Central Florida attorney: Proposed red light camera bill won't be successful

State Senator now calls the cameras "backdoor tax increases"


TALLAHASSEE, Fla. – A Florida lawmaker wants to put the brakes on red light cameras in the state. 

Senator Jeff Brandes, R-St. Petersburg, filed legislation in Tallahassee Wednesday that would ban cities and counties from using the cameras to fine drivers caught running red lights.

In a statement Brandes says while he initially believed the cameras were safety devices, he now thinks they are being used as "backdoor tax increases."

More than 100 jurisdictions across Florida now use the cameras to collect millions of dollars in fines from drivers every year.

A similar bill is expected to be filed in the House. Previous attempts to ban the cameras in the legislature have failed.

Leroy Costner, a traffic ticket attorney, says that the cameras, which have been in Florida for about 3 years, are flawed.

"It's not a local law enforcement officer, its not someone sees you doing something wrong its a machine," Costner said.

The city and state are pocketing too, according to the Florida Department of Revenue, from last July to June 2013, the state has made around 62 million dollars. In Orlando, $1.9 million.

"As long as the state's making money out of it, they are not going to get rid of it," Costner said.

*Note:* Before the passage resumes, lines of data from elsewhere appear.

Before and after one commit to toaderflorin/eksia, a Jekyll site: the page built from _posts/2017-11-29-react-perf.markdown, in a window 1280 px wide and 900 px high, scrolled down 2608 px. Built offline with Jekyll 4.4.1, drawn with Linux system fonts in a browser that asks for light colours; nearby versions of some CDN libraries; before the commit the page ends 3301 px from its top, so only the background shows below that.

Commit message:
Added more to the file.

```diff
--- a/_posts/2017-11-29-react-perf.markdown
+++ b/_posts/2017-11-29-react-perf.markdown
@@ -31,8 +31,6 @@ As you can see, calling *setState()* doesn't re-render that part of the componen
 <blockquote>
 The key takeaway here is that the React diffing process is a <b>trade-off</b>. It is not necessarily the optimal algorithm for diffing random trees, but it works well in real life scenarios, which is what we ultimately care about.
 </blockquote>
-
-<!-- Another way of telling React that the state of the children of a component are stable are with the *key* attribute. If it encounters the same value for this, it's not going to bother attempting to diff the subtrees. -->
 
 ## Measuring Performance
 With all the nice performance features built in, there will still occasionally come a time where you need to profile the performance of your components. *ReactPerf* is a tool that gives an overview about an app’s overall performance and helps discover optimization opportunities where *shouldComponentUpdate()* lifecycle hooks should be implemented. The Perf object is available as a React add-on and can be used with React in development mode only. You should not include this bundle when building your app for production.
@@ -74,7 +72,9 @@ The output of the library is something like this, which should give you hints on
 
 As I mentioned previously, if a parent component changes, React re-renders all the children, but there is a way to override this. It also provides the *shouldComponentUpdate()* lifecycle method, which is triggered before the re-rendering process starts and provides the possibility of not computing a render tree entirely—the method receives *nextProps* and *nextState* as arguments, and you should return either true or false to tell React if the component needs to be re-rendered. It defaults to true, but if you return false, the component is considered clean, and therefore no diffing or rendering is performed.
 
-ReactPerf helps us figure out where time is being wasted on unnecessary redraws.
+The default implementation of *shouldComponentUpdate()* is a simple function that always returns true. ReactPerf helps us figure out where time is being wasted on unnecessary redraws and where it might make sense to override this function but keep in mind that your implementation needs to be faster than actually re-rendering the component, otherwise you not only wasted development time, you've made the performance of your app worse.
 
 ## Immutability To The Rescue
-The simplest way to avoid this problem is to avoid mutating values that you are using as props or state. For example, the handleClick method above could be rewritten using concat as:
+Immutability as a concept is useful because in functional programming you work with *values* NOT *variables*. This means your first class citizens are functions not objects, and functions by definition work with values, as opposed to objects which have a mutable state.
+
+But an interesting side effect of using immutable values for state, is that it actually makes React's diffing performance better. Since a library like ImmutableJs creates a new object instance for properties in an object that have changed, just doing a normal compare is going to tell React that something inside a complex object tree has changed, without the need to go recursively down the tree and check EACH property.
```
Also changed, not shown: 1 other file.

Click here to see how much each local municipality has made.